Healthcare expenditures represent one of the largest components of the annual budget for the State of Missouri as well as one of the greatest expenses for most companies. Therefore, every citizen is a stakeholder in our country’s healthcare delivery system and has a vested interest in its direction. Despite the new Trump administration and its initiatives, there are healthcare changes in motion that will impact who provides your care, how it will be provided and how it will be paid. These include: 1.) changes in reimbursements through Medicaid, Medicare and private insurance companies, 2.) the demand for systemized sharing of patient health records across all levels of care, 3.) the continued advancements of healthcare technologies.
In response to these demands for change, the largest payers of healthcare in the United States – the Centers for Medicare & Medicaid Services (CMS) created valued based care programs. These programs deliver coordinated care through a network of providers who share patient information and drive cost down. CMS rewards healthcare providers with incentive payments for the quality of care they give instead of quantity.
Although healthcare providers in the State of Missouri have been at the forefront of establishing and implementing a variety of Value-Based Care network models, these issues are on the doorstep of healthcare organizations and executives, today. For example, as a healthcare technology provider, I have seen the reliance on technology increase in order to be competitive in the field as well as to provide the measurements necessary to receive the most reimbursements. Healthcare executives, owners, and administrators need to be educating themselves as to the changes taking place and how it will impact them now and in the future. As healthcare consumers, the general public needs to be aware of these changes because it impacts the delivery of their care. Knowing whether or not your healthcare provider is part of an Accountable Care Organization (ACO) can mean the difference in the transparency of care.
Authors: Laura Wasson from Tech Electronics and Joe Mulligan from Cain Brothers, are leading the initiative for change in the St. Louis healthcare industry.

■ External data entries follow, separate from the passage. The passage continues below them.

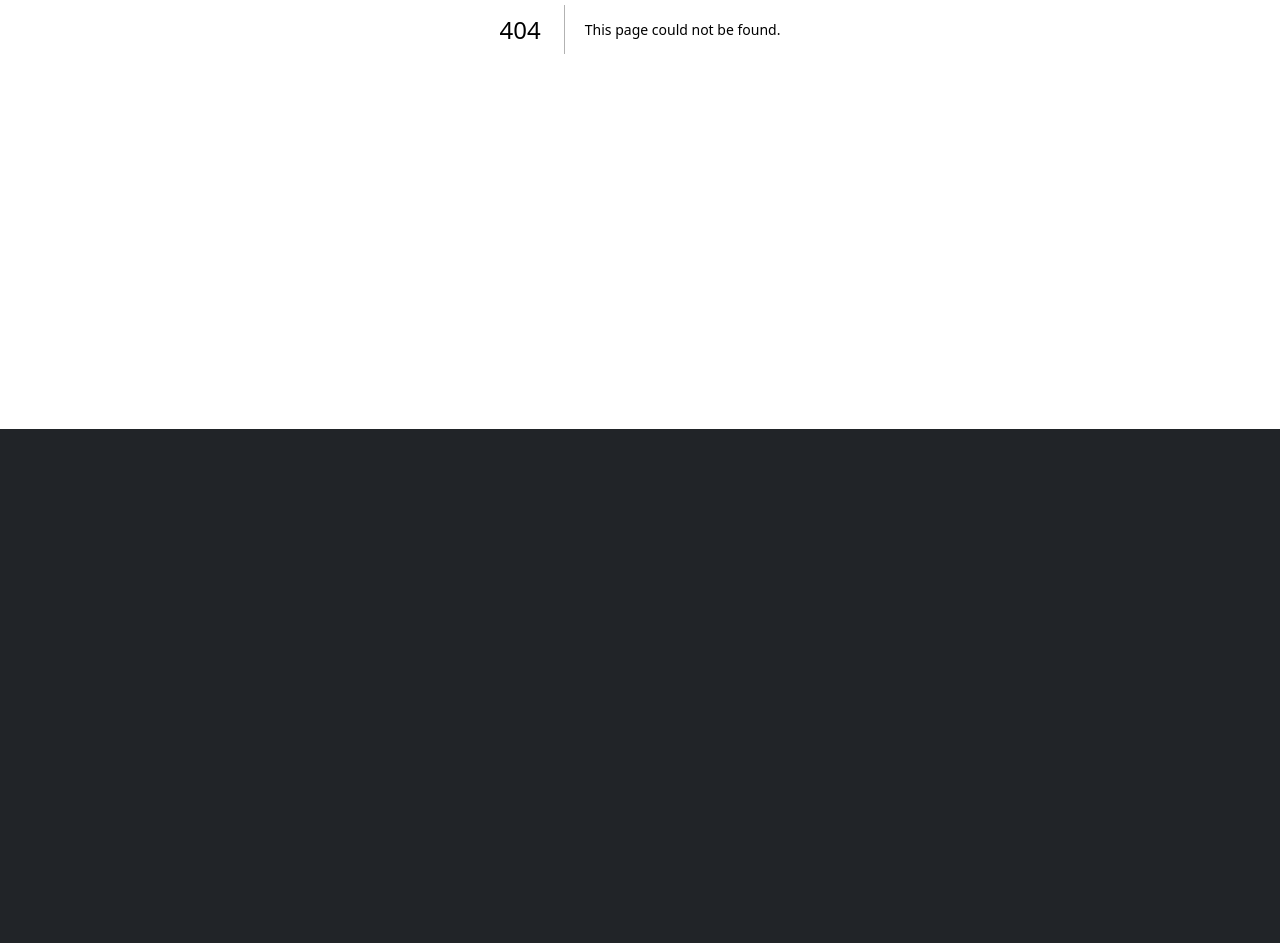
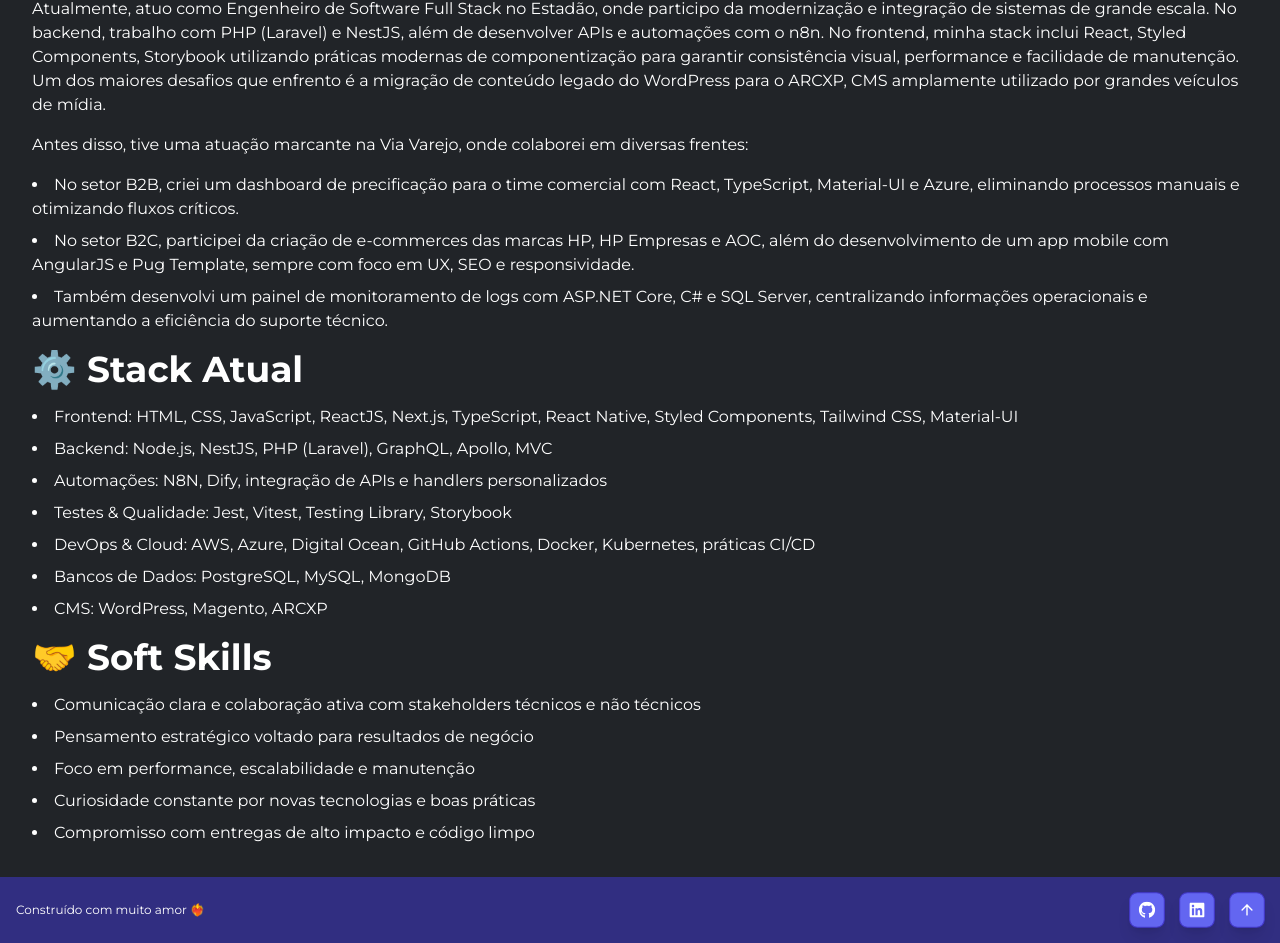
Before and after one commit to ogeraldoluizcom/ogeraldoluiz, a Next.js app: page /about in a window 1280 px wide. Before the commit this address had no page. Shown: the part 371-1314 px from the top of the page. Before the commit the page ends 800 px from the top, so only its background shows below. Built offline with nearby package versions, Linux system fonts and the light colour scheme.

Commit message:
Add About page with AboutMe, Stack, and SoftSkills components

```diff
--- /dev/null
+++ b/src/app/(marketing)/about/page.tsx
@@ -0,0 +1,17 @@
+import { AboutMe } from './components/about-me'
+import { Stack } from './components/stack'
+import { SoftSkills } from './components/soft-skills'
+
+const About = () => {
+  return (
+    <section className="flex flex-col min-h-screen">
+      <div className="space-y-4 p-8">
+        <AboutMe />
+        <Stack />
+        <SoftSkills />
+      </div>
+    </section>
+  )
+}
+
+export default About
```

To provide more information these changes a summit is being held on May 10th — The Summit for Acute and Post-Acute Care Providers: Insights & Perspectives on Value-Based Care Delivery